The ministry cited lower energy consumption caused by reduced production by manufacturers and a decrease in passenger and freight traffic amid the pandemic as factors contributing to the emissions cut.
"Now is the time for further accelerating the introduction of renewables and a thorough implementation of energy conservation measures in light of the situation in Ukraine and the current (energy) environment," Environment Minister Tsuyoshi Yamaguchi said at a press conference.
Russia's invasion of its neighbor Ukraine, launched in late February, has exposed risks for resource-poor Japan's dependence on energy imports from Moscow.
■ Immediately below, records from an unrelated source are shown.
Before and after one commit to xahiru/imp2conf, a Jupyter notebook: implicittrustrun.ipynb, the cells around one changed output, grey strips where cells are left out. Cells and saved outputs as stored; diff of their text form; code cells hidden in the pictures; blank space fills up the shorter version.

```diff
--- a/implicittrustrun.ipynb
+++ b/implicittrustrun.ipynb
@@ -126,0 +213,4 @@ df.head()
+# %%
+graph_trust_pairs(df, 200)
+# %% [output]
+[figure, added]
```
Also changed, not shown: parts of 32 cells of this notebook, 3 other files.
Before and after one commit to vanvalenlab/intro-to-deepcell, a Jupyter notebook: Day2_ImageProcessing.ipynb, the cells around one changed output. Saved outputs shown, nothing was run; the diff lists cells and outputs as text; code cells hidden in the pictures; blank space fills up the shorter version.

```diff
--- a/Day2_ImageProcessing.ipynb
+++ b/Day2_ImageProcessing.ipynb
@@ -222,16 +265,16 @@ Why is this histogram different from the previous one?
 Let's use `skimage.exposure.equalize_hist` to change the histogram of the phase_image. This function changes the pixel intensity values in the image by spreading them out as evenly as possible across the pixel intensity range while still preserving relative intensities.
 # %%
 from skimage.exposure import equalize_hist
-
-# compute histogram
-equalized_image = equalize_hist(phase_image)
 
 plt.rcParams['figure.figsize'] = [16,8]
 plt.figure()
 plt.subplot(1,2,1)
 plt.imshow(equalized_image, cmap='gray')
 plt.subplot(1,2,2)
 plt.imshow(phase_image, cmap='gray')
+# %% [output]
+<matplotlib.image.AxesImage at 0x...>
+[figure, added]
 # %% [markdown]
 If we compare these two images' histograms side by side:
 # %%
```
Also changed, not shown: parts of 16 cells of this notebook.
Emissions in the year through March 2021 marked an 18.4 percent drop compared with the fiscal 2013 level, which Japan uses as a base year in pursuing a 46 percent cut by fiscal 2030, mainly due to improved energy conservation and resumption of nuclear power plant operations.
Japan had previously sought a 26 percent reduction compared with the base year.
By gas types, emissions of CO2 decreased to 1.04 billion tons, down 5.8 percent from the previous year, while those of hydrofluorocarbons, which substitute ozone-depleting substances as refrigerants, continued on a rising trend, climbing 4.0 percent.
The industry sector reduced energy-related CO2 emissions by 8.1 percent from the previous year, while such emissions fell 10.2 percent in the transport sector.
Households saw emissions increase by 4.5 percent, likely as people spent more time at home during the pandemic.
The energy conversion sector, which includes power plants and oil refineries, cut emissions by 8.4 percent from the previous year, as emissions from the manufacturing of oil products decreased.
Removal of greenhouse gases by forests and other "carbon sink" measures has continued a declining trend of late, standing at 44.5 million tons of CO2 equivalent in fiscal 2020. The government plans to replace old trees, which are less efficient at absorbing carbon, with younger ones.
When gases absorbed by forests and other carbon sink measures are subtracted from the total emissions, the figure amounted to 1.11 billion tons of CO2 equivalent, a 21.5 percent decline from the fiscal 2013 level, according to the ministry.
Yamaguchi said he plans to submit the figures to the secretariat of the U.N. Framework Convention on Climate Change on Friday as the country's greenhouse gas inventory.
Along with the United States and other countries, Japan aims to become carbon neutral -- an economy with net zero greenhouse gas emissions -- by 2050.